By Barrington Scott, Math Specialist

Barrington Scott has conducted 3,000 tutoring sessions for 1,000 students—and that’s just in the LEC. Before he joined MCNY in 2006, he tutored students at Borough of Manhattan Community College (BMCC), where he also teaches classes.

In this post, an interview presented in his own words, Barrington reflects on his experience as a professional educator, telling the story of how he stumbled into tutoring and making predictions about the future of the discipline (hint: it involves computers).


How I Accidentally Became a Tutor

In graduate school at City College, I thought I would go into the finance or actuarial industry. But teaching was part of my degree program in Applied Mathematics—a sort of backup plan until you got a job. There was no training. I learned by observing the experienced full-time professors, stopping by their classroom and watching.

My first teaching job was at BMCC. It was an accident. I went there to look for a friend. When I arrived, I saw a student standing there crying. Being nosy, I asked her what happened, and she said she was going to fail remedial algebra. I asked to see her notes, and she showed me. I took it upon myself to tutor her for a few minutes.

I had no idea the supervisor for the tutoring lab happened to be watching me. He asked if I wanted a job. I started tutoring that semester. Next semester, I started teaching. I’ve taught there since—statistics, pre-calculus, business calculus, medical doses calculations.

Tutoring Thrives When Personalized

Eventually, I became tired of tutoring 10-15 students at once, in all subject areas. I didn’t have the opportunity to connect with students. They asked for answers, I helped them obtain them. There was no follow-up. It was like a factory production line.

I came to MCNY, where we have the 1-on-1 model. This allows for a connection. You can have conversations about the topic, which allows you to figure out the student’s weakness in a course.

The environment is also much more open to the exchange of ideas and information. It’s more private, which lets the student express feelings about the subject. This is important in constructing goals and objectives.

But I didn’t know that when I first started here. I lined up four or five students at my table, all with different classes. Afterward, the directors told me not to do it again.

“Don’t bring that stuff over here!” they said. [Laughs] “We want you to have a personal relationship with the students.”

The Future of Tutoring is Technology

Technology is taking over tutoring. Textbooks are being replaced with online platforms. This often puts the work in the hands of the students—they must be responsible for their education. Once they get the information they need, they must solve problems themselves. It can set up students to become independent learners.

It’s not good or bad, it’s just moving along with the times. Everyone today is playing with their phone, so maybe this is the best way to reach students—put information where they’re likely to see it. My generation, we focused on textbooks. This one is centered around computers and devices.

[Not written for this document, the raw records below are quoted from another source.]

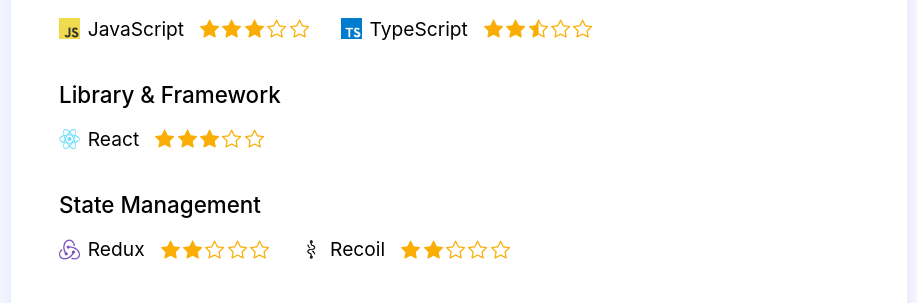
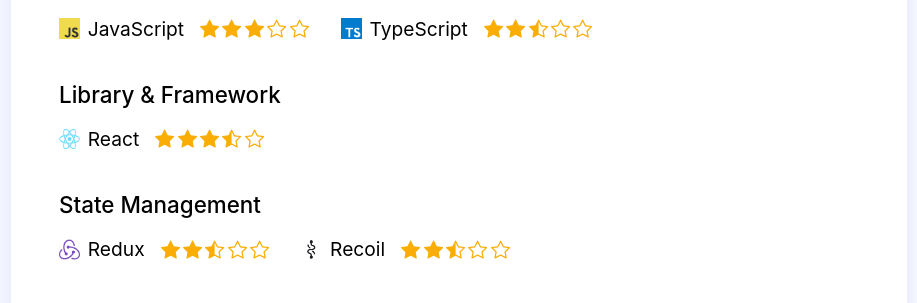
Before and after one commit to kimdonggu42/portfolio, a React (Create React App) app: page / in a window 1280 px wide. Shown: the part 866-1169 px from the top of the page, without its empty margins (325-1242 px from the left). Built offline with nearby package versions, Linux system fonts and the light colour scheme.

Commit message:
Fix : Todoit 블로그 링크 수정

```diff
--- a/src/components/Project.tsx
+++ b/src/components/Project.tsx
@@ -443,7 +443,7 @@
                   <RiGithubFill className='homepageIcon' size={28} />
                 </Link>
                 <Link
-                  to='https://velog.io/@donggoo/Todot-%ED%94%84%EB%A1%9C%EC%A0%9D%ED%8A%B8-%EB%A6%AC%ED%8C%A9%ED%86%A0%EB%A7%81-%ED%9A%8C%EA%B3%A0'
+                  to='https://velog.io/@donggoo/series/Solo-Project-%EB%A6%AC%EC%95%A1%ED%8A%B8%EB%A1%9C-%EB%82%98%EB%A7%8C%EC%9D%98-%ED%88%AC%EB%91%90%EB%A6%AC%EC%8A%A4%ED%8A%B8-%EB%A7%8C%EB%93%A4%EA%B8%B0'
                   target='_blank'
                 >
                   <SiVelog className='velog-icon' size={24} />
@@ -460,9 +460,7 @@
               </SlideTag>
               <SlideComment>
                 <div>
-                  <span className='mainText'>
-                    Todoit은 할 일을 등록하고 관리할 수 있는 웹 애플리케이션
-                  </span>
+                  <span className='mainText'>Todoit은 할 일을 등록하고 관리할 수 있는 서비스</span>
                   입니다. Firebase를 이용해 개발하였으며, Firebase의 Authentication을 활용하여 유저
                   정보를, 그리고 Firestore를 활용하여 todo 데이터를 관리하였습니다.
                 </div>
@@ -504,8 +502,7 @@
               <SlideComment>
                 <div>
                   <span className='mainText'>
-                    saveme는 Naver Maps API를 이용하여 제작한 별도의 검색 없이 바로 내 주변의 공공
-                    화장실을 찾아주는 웹 애플리케이션
+                    saveme는 별도의 검색 없이 바로 내 주변의 공공 화장실을 찾아주는 서비스
                   </span>
                   입니다. 일반적인 지도 서비스들은 실행 후 별도의 조작이 필요하지만, 외부에서 갑자기
                   화장실이 급할 때 내가 별도의 조작을 하지 않아도 바로 주변의 화장실을 찾아 주면
--- a/src/components/Stack.tsx
+++ b/src/components/Stack.tsx
@@ -143,7 +143,7 @@
               <BsStarFill className='starIcon' />
               <BsStarFill className='starIcon' />
               <BsStarFill className='starIcon' />
-              <BsStar className='starIcon' />
+              <BsStarHalf className='starIcon' />
               <BsStar className='starIcon' />
             </div>
           </StackSetting>
@@ -158,7 +158,7 @@
             <div className='starCount'>
               <BsStarFill className='starIcon' />
               <BsStarFill className='starIcon' />
-              <BsStar className='starIcon' />
+              <BsStarHalf className='starIcon' />
               <BsStar className='starIcon' />
               <BsStar className='starIcon' />
             </div>
@@ -169,7 +169,7 @@
             <div className='starCount'>
               <BsStarFill className='starIcon' />
               <BsStarFill className='starIcon' />
-              <BsStar className='starIcon' />
+              <BsStarHalf className='starIcon' />
               <BsStar className='starIcon' />
               <BsStar className='starIcon' />
             </div>
```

In my tutoring, I use MyLab Math and WebAssign for its algebra and statistics platform. Some students use it, especially if they’re motivated. If they lack the motivation, they might not. So you have to force them to get it done. [Laughs]

In 20 years? Maybe there won’t be any classrooms. But it depends on the vast majority of students. The classroom people might just be the minority. I’m not sure schools can get rid of classrooms.

People still like face-to-face contact. They like things explained to them. Online is more geared toward working people, people with kids. But in the end, tutoring and instruction are personal, so you’ve got to have both.

A version of this article appears on pages 10-11 of the Fall 2018 issue of Luminaria, under the title “Looking Back To Move Ahead.”